George Bush made a rare morning show appearance, coming aboard NBC's Today where Matt Lauer grilled him about the debate debate, details of his prescription plan, how he can "pay" for both that plan and a tax cut. On his Adam Clymer "asshole" remark Lauer was incredulous: "You don't regret the comment at all?"
-- CBS's The Early Show, September 6. MRC analyst Brian Boyd noticed that Bryant Gumbel posed this unusual question to Gore:
"Let me talk about those tax cuts. Your plan calls for $480 billion in tax cuts, how do you justify limiting those cuts to only certain taxpayers when we're looking at a surplus that is so substantial?"
But Gumbel soon returned to usual liberal form, asking Gore to comment on his anti-Bush spin: "What's wrong with those commission debates? Is it that too many people will be watching? Is that what the problem is?" He followed up: "Do you think that's what it is? Do you think the Governor's afraid?"
-- NBC's Today, September 6. George Bush made
his first Today appearance since May. Matt Lauer quizzed him about the

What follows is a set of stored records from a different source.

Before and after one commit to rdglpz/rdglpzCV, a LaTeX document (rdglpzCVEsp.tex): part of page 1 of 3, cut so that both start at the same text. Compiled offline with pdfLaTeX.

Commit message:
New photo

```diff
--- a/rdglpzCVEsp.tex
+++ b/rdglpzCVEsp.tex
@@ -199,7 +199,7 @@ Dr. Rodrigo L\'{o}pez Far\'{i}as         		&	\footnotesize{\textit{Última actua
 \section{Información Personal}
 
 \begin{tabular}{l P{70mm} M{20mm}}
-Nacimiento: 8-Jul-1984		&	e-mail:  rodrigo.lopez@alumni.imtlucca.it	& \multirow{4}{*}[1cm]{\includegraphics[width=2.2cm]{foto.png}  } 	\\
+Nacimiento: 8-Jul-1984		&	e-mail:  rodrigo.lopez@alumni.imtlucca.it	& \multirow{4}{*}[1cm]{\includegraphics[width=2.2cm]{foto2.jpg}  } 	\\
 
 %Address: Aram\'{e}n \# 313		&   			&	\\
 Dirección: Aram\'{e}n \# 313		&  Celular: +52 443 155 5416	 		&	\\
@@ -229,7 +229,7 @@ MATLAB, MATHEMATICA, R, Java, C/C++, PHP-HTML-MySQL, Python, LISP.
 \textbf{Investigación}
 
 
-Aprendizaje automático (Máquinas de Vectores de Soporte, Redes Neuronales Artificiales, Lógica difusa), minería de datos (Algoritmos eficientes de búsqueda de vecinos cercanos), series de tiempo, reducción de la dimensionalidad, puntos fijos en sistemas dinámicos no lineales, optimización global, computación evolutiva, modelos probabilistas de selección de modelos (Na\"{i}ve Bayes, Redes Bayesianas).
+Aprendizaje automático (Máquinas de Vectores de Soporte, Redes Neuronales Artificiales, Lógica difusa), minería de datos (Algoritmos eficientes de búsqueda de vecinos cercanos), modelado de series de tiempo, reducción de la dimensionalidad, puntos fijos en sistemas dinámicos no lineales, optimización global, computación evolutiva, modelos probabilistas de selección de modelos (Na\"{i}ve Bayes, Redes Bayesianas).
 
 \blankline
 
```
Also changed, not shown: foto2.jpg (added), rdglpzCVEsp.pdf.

debates, and then raised the Adam Clymer remark, pressing for an
Later, after quizzing Bush about his prescription plan, Lauer posed the usual liberal questions, MRC analyst Geoffrey Dickens observed: "Alright, most importantly. How are you going to pay for this? On the one hand you say this is gonna cost about $198 billion, on the other hand you are promising a $1.3 trillion tax cut. How do both of those things happen at the same time?"
And: "Up until this point Governor Bush, you've made the tax cut the cornerstone of your campaign. And I know you've been reading the reviews. They've been lukewarm. Why do you think, you even said that you hadn't done a good enough job at explaining this to the American people. Have you done a better job at that now and what kind of response are you hearing?"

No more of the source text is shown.